What the task requires >> Copy the entries exactly. Leave out any pictures.

BEGIN

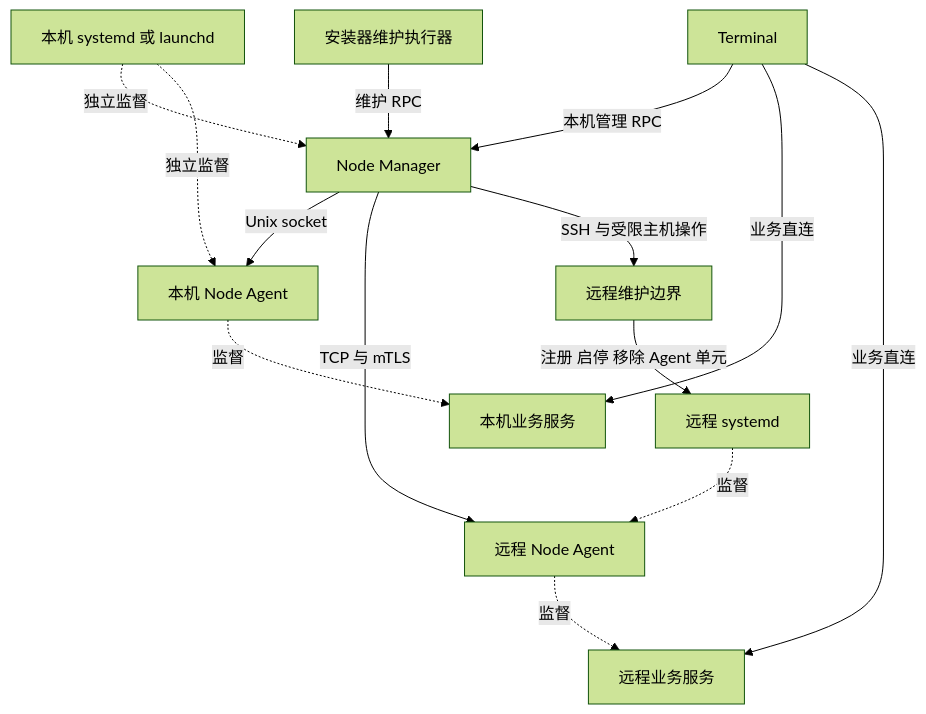
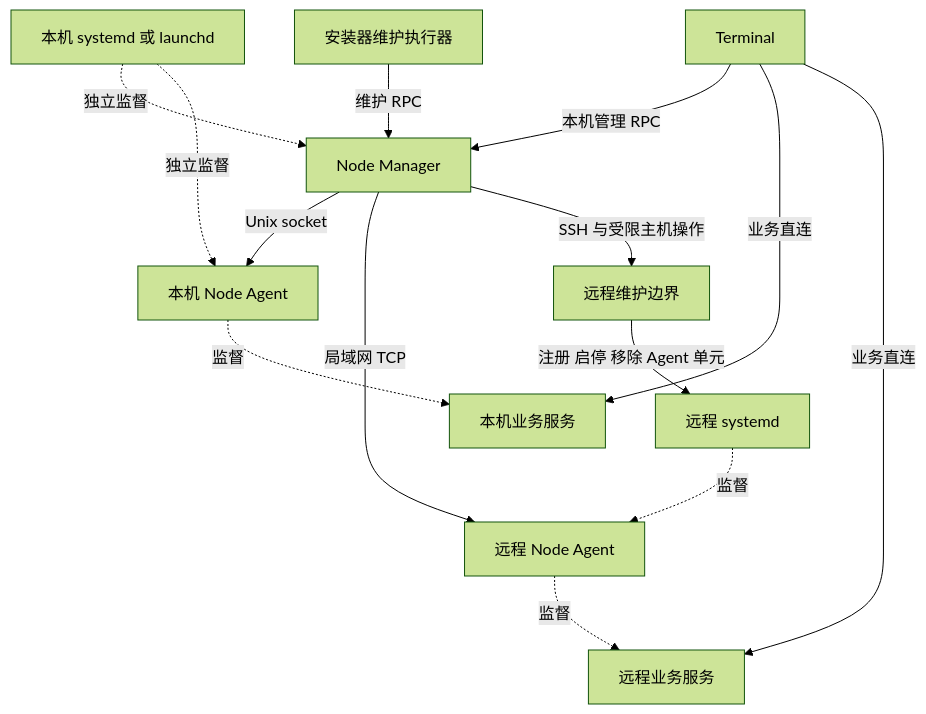
One commit to isqiwen/asterion-terminal changed the first of 3 diagrams in docs/architecture/node-manager.md. Above: the diagram before and after it, drawn with Mermaid (forest theme). The commit also changed other lines of this file and 595 other files, not shown here.

First line of the commit message:
M1.8, M1.9: standalone trading over pinned TLS, LAN TCP, internal module boundaries

````diff
--- a/docs/architecture/node-manager.md
+++ b/docs/architecture/node-manager.md
@@ -37,16 +37,16 @@
 ```mermaid
 flowchart TB
   UI[Terminal] -->|本机管理 RPC| M[Node Manager]
   I[安装器维护执行器] -->|维护 RPC| M
   OS[本机 systemd 或 launchd] -.独立监督.-> M
   OS -.独立监督.-> A[本机 Node Agent]
   M -->|Unix socket| A
-  M -->|TCP 与 mTLS| R[远程 Node Agent]
+  M -->|局域网 TCP| R[远程 Node Agent]
   ROS[远程 systemd] -.监督.-> R
   M -->|SSH 与受限主机操作| H[远程维护边界]
   H -->|注册 启停 移除 Agent 单元| ROS
   A -.监督.-> LS[本机业务服务]
   R -.监督.-> RS[远程业务服务]
   UI -->|业务直连| LS
   UI -->|业务直连| RS
 ```
````
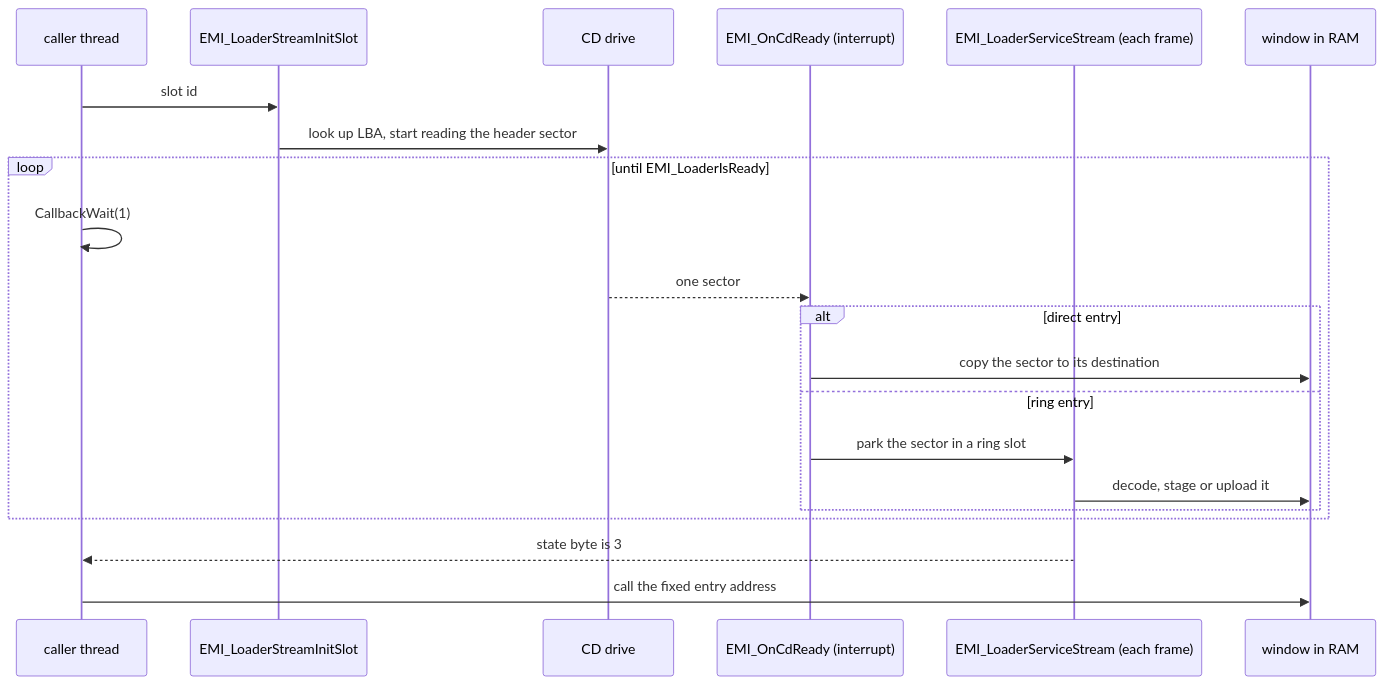
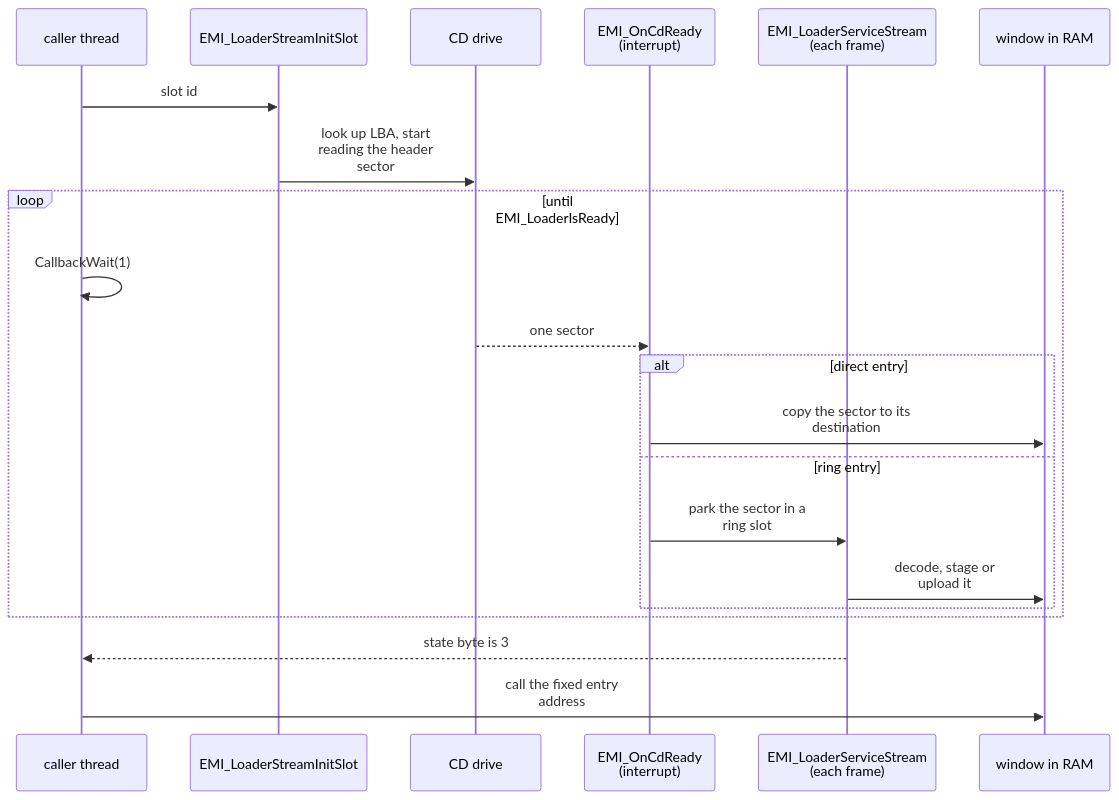
Before and after one commit to raulcorreia7/bof3-wiki: the diagram in src/content/docs/concepts/loading.md, drawn with Mermaid. The commit also changed 7 other files, not shown here.

Commit message:
fix(diagrams): break long sequence labels by hand, stop line-over-label and overlap

````diff
--- a/src/content/docs/concepts/loading.md
+++ b/src/content/docs/concepts/loading.md
@@ -20,24 +20,24 @@
 ```mermaid
 sequenceDiagram
     participant Caller as caller thread
     participant Init as EMI_LoaderStreamInitSlot
     participant Cd as CD drive
-    participant Rdy as EMI_OnCdReady (interrupt)
-    participant Svc as EMI_LoaderServiceStream (each frame)
+    participant Rdy as EMI_OnCdReady<br/>(interrupt)
+    participant Svc as EMI_LoaderServiceStream<br/>(each frame)
     participant Ram as window in RAM
 
     Caller->>Init: slot id
-    Init->>Cd: look up LBA, start reading the header sector
-    loop until EMI_LoaderIsReady
+    Init->>Cd: look up LBA, start<br/>reading the header<br/>sector
+    loop until<br/>EMI_LoaderIsReady
         Caller->>Caller: CallbackWait(1)
         Cd-->>Rdy: one sector
         alt direct entry
-            Rdy->>Ram: copy the sector to its destination
+            Rdy->>Ram: copy the sector to its<br/>destination
         else ring entry
-            Rdy->>Svc: park the sector in a ring slot
-            Svc->>Ram: decode, stage or upload it
+            Rdy->>Svc: park the sector in a<br/>ring slot
+            Svc->>Ram: decode, stage or<br/>upload it
         end
     end
     Svc-->>Caller: state byte is 3
-    Caller->>Ram: call the fixed entry address
+    Caller->>Ram: call the fixed entry<br/>address
 ```
````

END

Final answer >>
One commit to isqiwen/asterion-terminal changed the first of 3 diagrams in docs/architecture/node-manager.md. Above: the diagram before and after it, drawn with Mermaid (forest theme). The commit also changed other lines of this file and 595 other files, not shown here.

First line of the commit message:
M1.8, M1.9: standalone trading over pinned TLS, LAN TCP, internal module boundaries

````diff
--- a/docs/architecture/node-manager.md
+++ b/docs/architecture/node-manager.md
@@ -37,16 +37,16 @@
 ```mermaid
 flowchart TB
   UI[Terminal] -->|本机管理 RPC| M[Node Manager]
   I[安装器维护执行器] -->|维护 RPC| M
   OS[本机 systemd 或 launchd] -.独立监督.-> M
   OS -.独立监督.-> A[本机 Node Agent]
   M -->|Unix socket| A
-  M -->|TCP 与 mTLS| R[远程 Node Agent]
+  M -->|局域网 TCP| R[远程 Node Agent]
   ROS[远程 systemd] -.监督.-> R
   M -->|SSH 与受限主机操作| H[远程维护边界]
   H -->|注册 启停 移除 Agent 单元| ROS
   A -.监督.-> LS[本机业务服务]
   R -.监督.-> RS[远程业务服务]
   UI -->|业务直连| LS
   UI -->|业务直连| RS
 ```
````
Before and after one commit to raulcorreia7/bof3-wiki: the diagram in src/content/docs/concepts/loading.md, drawn with Mermaid. The commit also changed 7 other files, not shown here.

Commit message:
fix(diagrams): break long sequence labels by hand, stop line-over-label and overlap

````diff
--- a/src/content/docs/concepts/loading.md
+++ b/src/content/docs/concepts/loading.md
@@ -20,24 +20,24 @@
 ```mermaid
 sequenceDiagram
     participant Caller as caller thread
     participant Init as EMI_LoaderStreamInitSlot
     participant Cd as CD drive
-    participant Rdy as EMI_OnCdReady (interrupt)
-    participant Svc as EMI_LoaderServiceStream (each frame)
+    participant Rdy as EMI_OnCdReady<br/>(interrupt)
+    participant Svc as EMI_LoaderServiceStream<br/>(each frame)
     participant Ram as window in RAM
 
     Caller->>Init: slot id
-    Init->>Cd: look up LBA, start reading the header sector
-    loop until EMI_LoaderIsReady
+    Init->>Cd: look up LBA, start<br/>reading the header<br/>sector
+    loop until<br/>EMI_LoaderIsReady
         Caller->>Caller: CallbackWait(1)
         Cd-->>Rdy: one sector
         alt direct entry
-            Rdy->>Ram: copy the sector to its destination
+            Rdy->>Ram: copy the sector to its<br/>destination
         else ring entry
-            Rdy->>Svc: park the sector in a ring slot
-            Svc->>Ram: decode, stage or upload it
+            Rdy->>Svc: park the sector in a<br/>ring slot
+            Svc->>Ram: decode, stage or<br/>upload it
         end
     end
     Svc-->>Caller: state byte is 3
-    Caller->>Ram: call the fixed entry address
+    Caller->>Ram: call the fixed entry<br/>address
 ```
````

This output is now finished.